Why is having a cohesive body of work important to you?
Each piece fits into a larger narrative. I am continually formulating general ideas about the world and learning about new ideas and new things. I want to produce a body of work that is a collection of those things, my experiences and how I think about the world and the universe.
Definitions of success vary between artists. What does success mean to you personally as an artist?
Success for me is the creation of a strong body of work and a creative output that I am proud of fundamentally and that makes me and others happy. That’s meaningful. Having that body of work viewed and appreciated is also important.
What’s your view of the current state of the art world?
I’m appreciative of the new media. There are no rules for what artists can or cannot do. For many years we pigeonholed people but I appreciate the freedom that artists have now; whatever works for them creatively, goes. The Internet has been a big part of that. Sometimes I am a traditionalist even though I work in a contemporary style. I do like the craft still, a well-formed painting, especially when anything can be art. I’m almost overwhelmed because there is so much exposure to so much good work. There is access to so much beautiful work from all over the world. You see all across the spectrum and where you fit in that continuum.
What haven’t we talked about that you want people to know or that you want to say to people?
I’m glad we touched on process. The act of “making” is really important to my work and so is process. It is the painting to a certain extent. Without it, it wouldn’t do anything for me. The act of creation, the working-process, the physical application of paint is very enjoyable and important to me. The craft itself really excites me. I work very closely to my pieces and brushwork is critical. But I also apply the pigment and then stand back and take in the piece. I am one of those museum-goers that has to be reminded not to stick my nose so close to the work. The consideration of hue, the application of the paint to the substrate, and seeing the painting come to life is what excites me.
I’m extremely glad to be able to do what I do, to make these things. I’ve always been a creative person. I’m glad that I get to create this work. Art is universal and it’s one of the nicer parts of life to view and be around works of art. It’s both a human endeavor and experience.

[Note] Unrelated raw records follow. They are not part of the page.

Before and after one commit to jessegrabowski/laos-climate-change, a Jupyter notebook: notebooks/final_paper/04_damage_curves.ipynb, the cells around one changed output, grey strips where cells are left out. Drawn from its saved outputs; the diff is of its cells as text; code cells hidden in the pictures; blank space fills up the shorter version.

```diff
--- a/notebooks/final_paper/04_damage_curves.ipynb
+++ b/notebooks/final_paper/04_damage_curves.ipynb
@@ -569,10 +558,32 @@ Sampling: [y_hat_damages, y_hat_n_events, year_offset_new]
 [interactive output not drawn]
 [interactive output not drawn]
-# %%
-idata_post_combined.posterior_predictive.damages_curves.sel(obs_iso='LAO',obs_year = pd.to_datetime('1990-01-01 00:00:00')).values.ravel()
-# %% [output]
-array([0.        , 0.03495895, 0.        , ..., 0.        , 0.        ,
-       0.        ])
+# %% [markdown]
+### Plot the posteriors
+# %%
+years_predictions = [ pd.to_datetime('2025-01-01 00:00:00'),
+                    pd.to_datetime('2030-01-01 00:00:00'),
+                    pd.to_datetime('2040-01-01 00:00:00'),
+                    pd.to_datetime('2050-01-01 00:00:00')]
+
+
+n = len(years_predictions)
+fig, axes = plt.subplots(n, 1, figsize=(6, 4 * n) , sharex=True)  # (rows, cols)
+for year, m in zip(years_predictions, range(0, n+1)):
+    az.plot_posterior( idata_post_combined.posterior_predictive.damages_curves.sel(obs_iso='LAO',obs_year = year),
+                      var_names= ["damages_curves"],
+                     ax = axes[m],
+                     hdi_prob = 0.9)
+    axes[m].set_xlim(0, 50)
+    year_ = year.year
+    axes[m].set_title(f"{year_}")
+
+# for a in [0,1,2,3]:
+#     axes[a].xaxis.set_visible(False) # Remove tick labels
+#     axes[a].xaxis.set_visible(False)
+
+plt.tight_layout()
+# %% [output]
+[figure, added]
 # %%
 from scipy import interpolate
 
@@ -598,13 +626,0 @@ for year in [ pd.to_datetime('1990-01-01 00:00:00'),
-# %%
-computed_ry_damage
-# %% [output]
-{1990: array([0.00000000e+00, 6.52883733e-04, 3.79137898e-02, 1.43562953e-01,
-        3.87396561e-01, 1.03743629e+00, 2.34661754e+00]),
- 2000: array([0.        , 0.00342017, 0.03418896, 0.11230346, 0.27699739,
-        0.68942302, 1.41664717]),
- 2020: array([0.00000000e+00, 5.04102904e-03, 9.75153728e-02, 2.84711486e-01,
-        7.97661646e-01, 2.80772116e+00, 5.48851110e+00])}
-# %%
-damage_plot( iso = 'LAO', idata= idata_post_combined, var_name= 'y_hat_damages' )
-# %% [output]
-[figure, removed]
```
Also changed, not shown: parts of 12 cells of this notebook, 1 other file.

I agree wholeheartedly. The power of art astounds me. You can walk past a painting and it stirs deep emotions in seconds whereas it could take watching a whole film or listening to a four minute song to move people in the same way. What is it about art that does that?
We are so visually responsive. It allows us to transfer our experience quickly and it allows us to feel or think what an artist was experiencing; it’s universal. It also allows you to have experiences that you’ve never had. It’s the universality of human nature. It’s something unique to the visual realm that can have that impact. You feel it first and then find out what is it that causes that type of deep emotional reaction.